Automated Homework Grader for Android applications (Jakob Mass)

The Mobile Computing & Internet of Things course involves several assignments where students develop an Android application according to a set of requirements. Most of the functionality can usually be validated by means of testing interactions with the UI. The validation and grading could potentially be automated using UI testing tools such as Espresso or Roboelectric. In this thesis, the student should design & implement an automated grading system for Android for use by students and course instructors. The system should allow students to submit compiled Android apps and which give students feedback based on their submission. Further, the different submissions and results should be so that course organizers can keep track which students have successfully submitted which tasks.

Smart Home

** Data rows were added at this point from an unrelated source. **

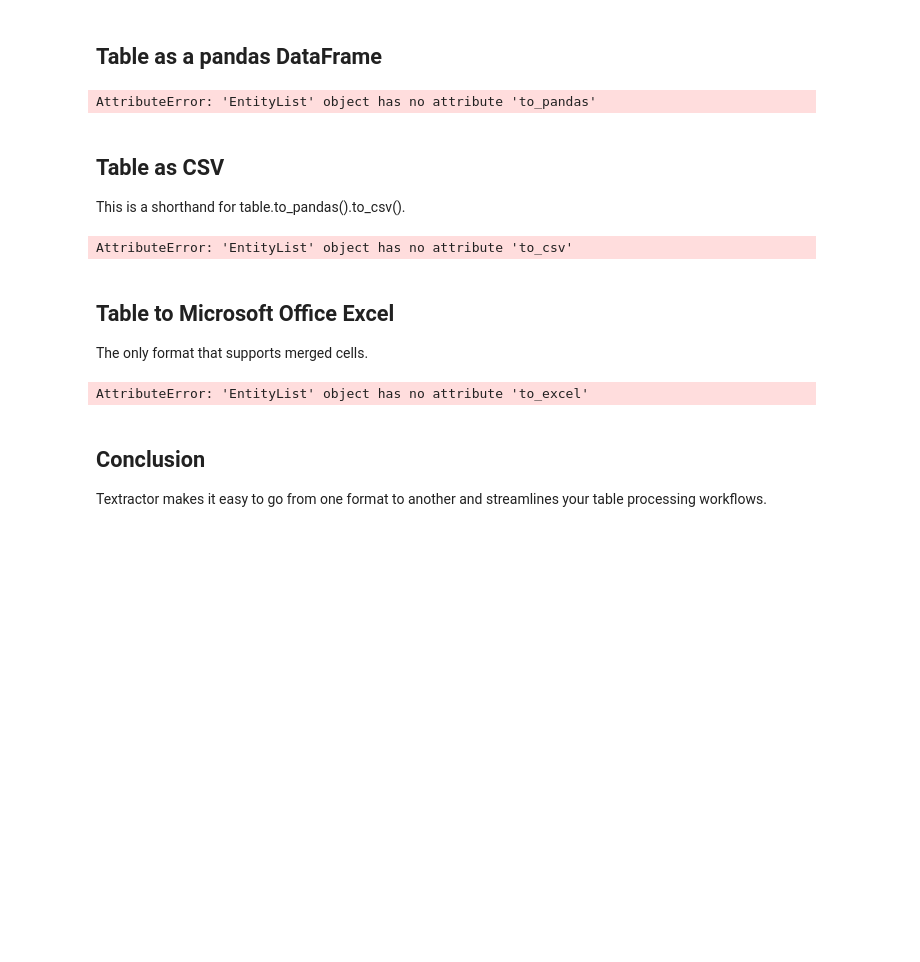
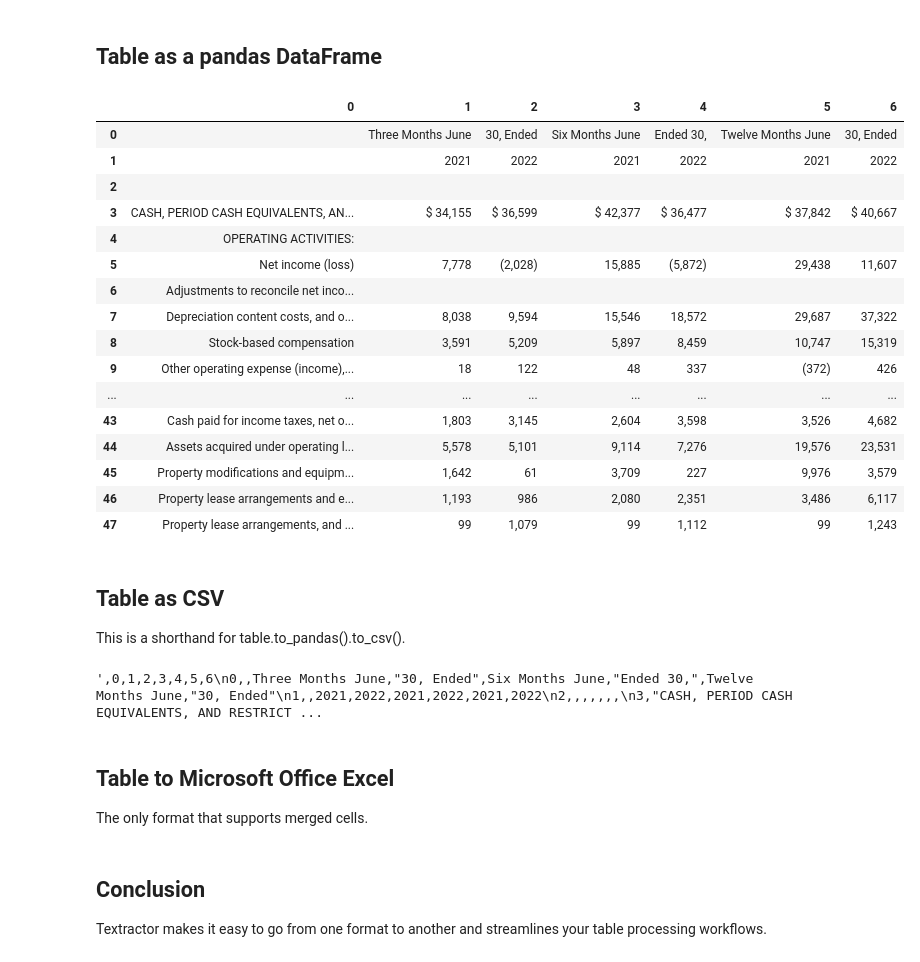
Before and after one commit to aws-samples/amazon-textract-textractor, a Jupyter notebook: docs/source/notebooks/table_data_to_various_formats.ipynb, the cells around one changed output. Drawn from its saved outputs; the diff is of its cells as text; code cells hidden in the pictures; blank space fills up the shorter version.

```diff
--- a/docs/source/notebooks/table_data_to_various_formats.ipynb
+++ b/docs/source/notebooks/table_data_to_various_formats.ipynb
@@ -63,25 +63,39 @@ Image.open("imgs/excel.png")
 # %% [markdown]
 ## Table as a pandas DataFrame
 # %%
-table.to_pandas()
+table[0].to_pandas()
 # %% [output]
-AttributeError: 'EntityList' object has no attribute 'to_pandas'
+|  | 0 | 1 | 2 | 3 | 4 | 5 | 6 |
+| 0 |  | Three Months June | 30, Ended | Six Months June | Ended 30, | Twelve Months June | 30, Ended |
+| 1 |  | 2021 | 2022 | 2021 | 2022 | 2021 | 2022 |
+| 2 |  |  |  |  |  |  |  |
+| 3 | CASH, PERIOD CASH EQUIVALENTS, AN... | $ 34,155 | $ 36,599 | $ 42,377 | $ 36,477 | $ 37,842 | $ 40,667 |
+| 4 | OPERATING ACTIVITIES: |  |  |  |  |  |  |
+| 5 | Net income (loss) | 7,778 | (2,028) | 15,885 | (5,872) | 29,438 | 11,607 |
+| 6 | Adjustments to reconcile net inco... |  |  |  |  |  |  |
+| 7 | Depreciation content costs, and o... | 8,038 | 9,594 | 15,546 | 18,572 | 29,687 | 37,322 |
+| 8 | Stock-based compensation | 3,591 | 5,209 | 5,897 | 8,459 | 10,747 | 15,319 |
+| 9 | Other operating expense (income),... | 18 | 122 | 48 | 337 | (372) | 426 |
+| ... | ... | ... | ... | ... | ... | ... | ... |
+| 43 | Cash paid for income taxes, net o... | 1,803 | 3,145 | 2,604 | 3,598 | 3,526 | 4,682 |
+| 44 | Assets acquired under operating l... | 5,578 | 5,101 | 9,114 | 7,276 | 19,576 | 23,531 |
+| 45 | Property modifications and equipm... | 1,642 | 61 | 3,709 | 227 | 9,976 | 3,579 |
+| 46 | Property lease arrangements and e... | 1,193 | 986 | 2,080 | 2,351 | 3,486 | 6,117 |
+| 47 | Property lease arrangements, and ... | 99 | 1,079 | 99 | 1,112 | 99 | 1,243 |
 # %% [markdown]
 ## Table as CSV
 
 This is a shorthand for table.to_pandas().to_csv().
 # %%
-table.to_csv()
+table[0].to_csv()
 # %% [output]
-AttributeError: 'EntityList' object has no attribute 'to_csv'
+',0,1,2,3,4,5,6\n0,,Three Months June,"30, Ended",Six Months June,"Ended 30,",Twelve Months June,"30, Ended"\n1,,2021,2022,2021,2022,2021,2022\n2,,,,,,,\n3,"CASH, PERIOD CASH EQUIVALENTS, AND RESTRICT ...
 # %% [markdown]
 ## Table to Microsoft Office Excel
 
 The only format that supports merged cells.
 # %%
-table.to_excel("out.xlsx")
+table[0].to_excel("out.xlsx")
-# %% [output]
-AttributeError: 'EntityList' object has no attribute 'to_excel'
 # %% [markdown]
 ## Conclusion
 
```
Also changed, not shown: 2 other files.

Extending rule-based automation in the Home Assistant smart home platform (BSc)

Home Assistant is an open-source software platform which integrates a large selection of commercially available and also DIY IoT devices, supports manual and automated control of the devices in a smart home through UI dashboards, a rule-based automation system and more. This thesis will analyse Home Assistants existing automation system, understand its limits and based on the findings, propose an extension or replacement for it. One such replacement could potentially be based on a logic-based language such as Datalog, allowing more declarative, logical predicate-based rules and automation which are more flexible than a “if-this-then-that” based system. Alternatively, an improvement could be to introduce a system which detect common patterns of the smart home actions and propose to convert common habits into rules for the user. E.g. if the user always switches off all the lights in the living room after the TV is turned on on a weekday, the system could detect this pattern and recommend to automate it.